◆ **Exercise requirements**
Please write each record out again word for word.

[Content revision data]

*** Block opens ***

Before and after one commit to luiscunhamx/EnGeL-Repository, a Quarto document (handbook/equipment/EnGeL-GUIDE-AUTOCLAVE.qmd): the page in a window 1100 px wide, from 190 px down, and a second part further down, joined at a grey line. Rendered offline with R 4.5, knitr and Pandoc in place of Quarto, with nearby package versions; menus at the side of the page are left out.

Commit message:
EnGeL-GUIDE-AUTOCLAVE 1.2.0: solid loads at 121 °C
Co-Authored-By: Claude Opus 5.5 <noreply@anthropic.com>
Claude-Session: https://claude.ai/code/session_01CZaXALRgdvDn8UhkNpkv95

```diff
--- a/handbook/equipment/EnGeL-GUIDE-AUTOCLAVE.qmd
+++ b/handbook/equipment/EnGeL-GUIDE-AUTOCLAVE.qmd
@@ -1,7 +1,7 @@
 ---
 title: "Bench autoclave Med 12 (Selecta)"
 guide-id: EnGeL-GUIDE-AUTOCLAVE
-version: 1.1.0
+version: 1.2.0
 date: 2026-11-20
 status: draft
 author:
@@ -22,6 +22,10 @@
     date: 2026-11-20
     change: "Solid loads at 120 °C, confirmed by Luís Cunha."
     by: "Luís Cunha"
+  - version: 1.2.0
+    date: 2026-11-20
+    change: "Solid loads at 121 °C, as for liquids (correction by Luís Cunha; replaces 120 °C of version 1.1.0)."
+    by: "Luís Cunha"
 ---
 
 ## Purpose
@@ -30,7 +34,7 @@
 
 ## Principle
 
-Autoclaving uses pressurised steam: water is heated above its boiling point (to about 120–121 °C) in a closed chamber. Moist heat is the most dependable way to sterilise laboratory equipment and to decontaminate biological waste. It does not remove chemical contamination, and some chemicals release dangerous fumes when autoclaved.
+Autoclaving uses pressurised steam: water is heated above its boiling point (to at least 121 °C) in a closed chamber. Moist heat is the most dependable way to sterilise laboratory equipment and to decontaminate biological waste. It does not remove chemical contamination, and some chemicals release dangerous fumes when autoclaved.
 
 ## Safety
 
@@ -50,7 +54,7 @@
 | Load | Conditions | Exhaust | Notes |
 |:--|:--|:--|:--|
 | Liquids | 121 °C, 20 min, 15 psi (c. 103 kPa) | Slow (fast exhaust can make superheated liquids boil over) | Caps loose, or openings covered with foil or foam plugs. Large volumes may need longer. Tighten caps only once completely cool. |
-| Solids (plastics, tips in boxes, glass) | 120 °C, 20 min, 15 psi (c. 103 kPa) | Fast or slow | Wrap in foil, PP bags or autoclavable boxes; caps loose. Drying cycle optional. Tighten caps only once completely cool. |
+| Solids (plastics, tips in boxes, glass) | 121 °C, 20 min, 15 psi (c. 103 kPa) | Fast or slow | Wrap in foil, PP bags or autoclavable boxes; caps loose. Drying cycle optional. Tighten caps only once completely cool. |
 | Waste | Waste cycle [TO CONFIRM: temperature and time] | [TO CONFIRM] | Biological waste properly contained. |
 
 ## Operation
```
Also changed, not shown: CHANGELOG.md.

*** Block closes ***

◆ **Exercise answer**
Before and after one commit to luiscunhamx/EnGeL-Repository, a Quarto document (handbook/equipment/EnGeL-GUIDE-AUTOCLAVE.qmd): the page in a window 1100 px wide, from 190 px down, and a second part further down, joined at a grey line. Rendered offline with R 4.5, knitr and Pandoc in place of Quarto, with nearby package versions; menus at the side of the page are left out.

Commit message:
EnGeL-GUIDE-AUTOCLAVE 1.2.0: solid loads at 121 °C
Co-Authored-By: Claude Opus 5.5 <noreply@anthropic.com>
Claude-Session: https://claude.ai/code/session_01CZaXALRgdvDn8UhkNpkv95

```diff
--- a/handbook/equipment/EnGeL-GUIDE-AUTOCLAVE.qmd
+++ b/handbook/equipment/EnGeL-GUIDE-AUTOCLAVE.qmd
@@ -1,7 +1,7 @@
 ---
 title: "Bench autoclave Med 12 (Selecta)"
 guide-id: EnGeL-GUIDE-AUTOCLAVE
-version: 1.1.0
+version: 1.2.0
 date: 2026-11-20
 status: draft
 author:
@@ -22,6 +22,10 @@
     date: 2026-11-20
     change: "Solid loads at 120 °C, confirmed by Luís Cunha."
     by: "Luís Cunha"
+  - version: 1.2.0
+    date: 2026-11-20
+    change: "Solid loads at 121 °C, as for liquids (correction by Luís Cunha; replaces 120 °C of version 1.1.0)."
+    by: "Luís Cunha"
 ---
 
 ## Purpose
@@ -30,7 +34,7 @@
 
 ## Principle
 
-Autoclaving uses pressurised steam: water is heated above its boiling point (to about 120–121 °C) in a closed chamber. Moist heat is the most dependable way to sterilise laboratory equipment and to decontaminate biological waste. It does not remove chemical contamination, and some chemicals release dangerous fumes when autoclaved.
+Autoclaving uses pressurised steam: water is heated above its boiling point (to at least 121 °C) in a closed chamber. Moist heat is the most dependable way to sterilise laboratory equipment and to decontaminate biological waste. It does not remove chemical contamination, and some chemicals release dangerous fumes when autoclaved.
 
 ## Safety
 
@@ -50,7 +54,7 @@
 | Load | Conditions | Exhaust | Notes |
 |:--|:--|:--|:--|
 | Liquids | 121 °C, 20 min, 15 psi (c. 103 kPa) | Slow (fast exhaust can make superheated liquids boil over) | Caps loose, or openings covered with foil or foam plugs. Large volumes may need longer. Tighten caps only once completely cool. |
-| Solids (plastics, tips in boxes, glass) | 120 °C, 20 min, 15 psi (c. 103 kPa) | Fast or slow | Wrap in foil, PP bags or autoclavable boxes; caps loose. Drying cycle optional. Tighten caps only once completely cool. |
+| Solids (plastics, tips in boxes, glass) | 121 °C, 20 min, 15 psi (c. 103 kPa) | Fast or slow | Wrap in foil, PP bags or autoclavable boxes; caps loose. Drying cycle optional. Tighten caps only once completely cool. |
 | Waste | Waste cycle [TO CONFIRM: temperature and time] | [TO CONFIRM] | Biological waste properly contained. |
 
 ## Operation
```
Also changed, not shown: CHANGELOG.md.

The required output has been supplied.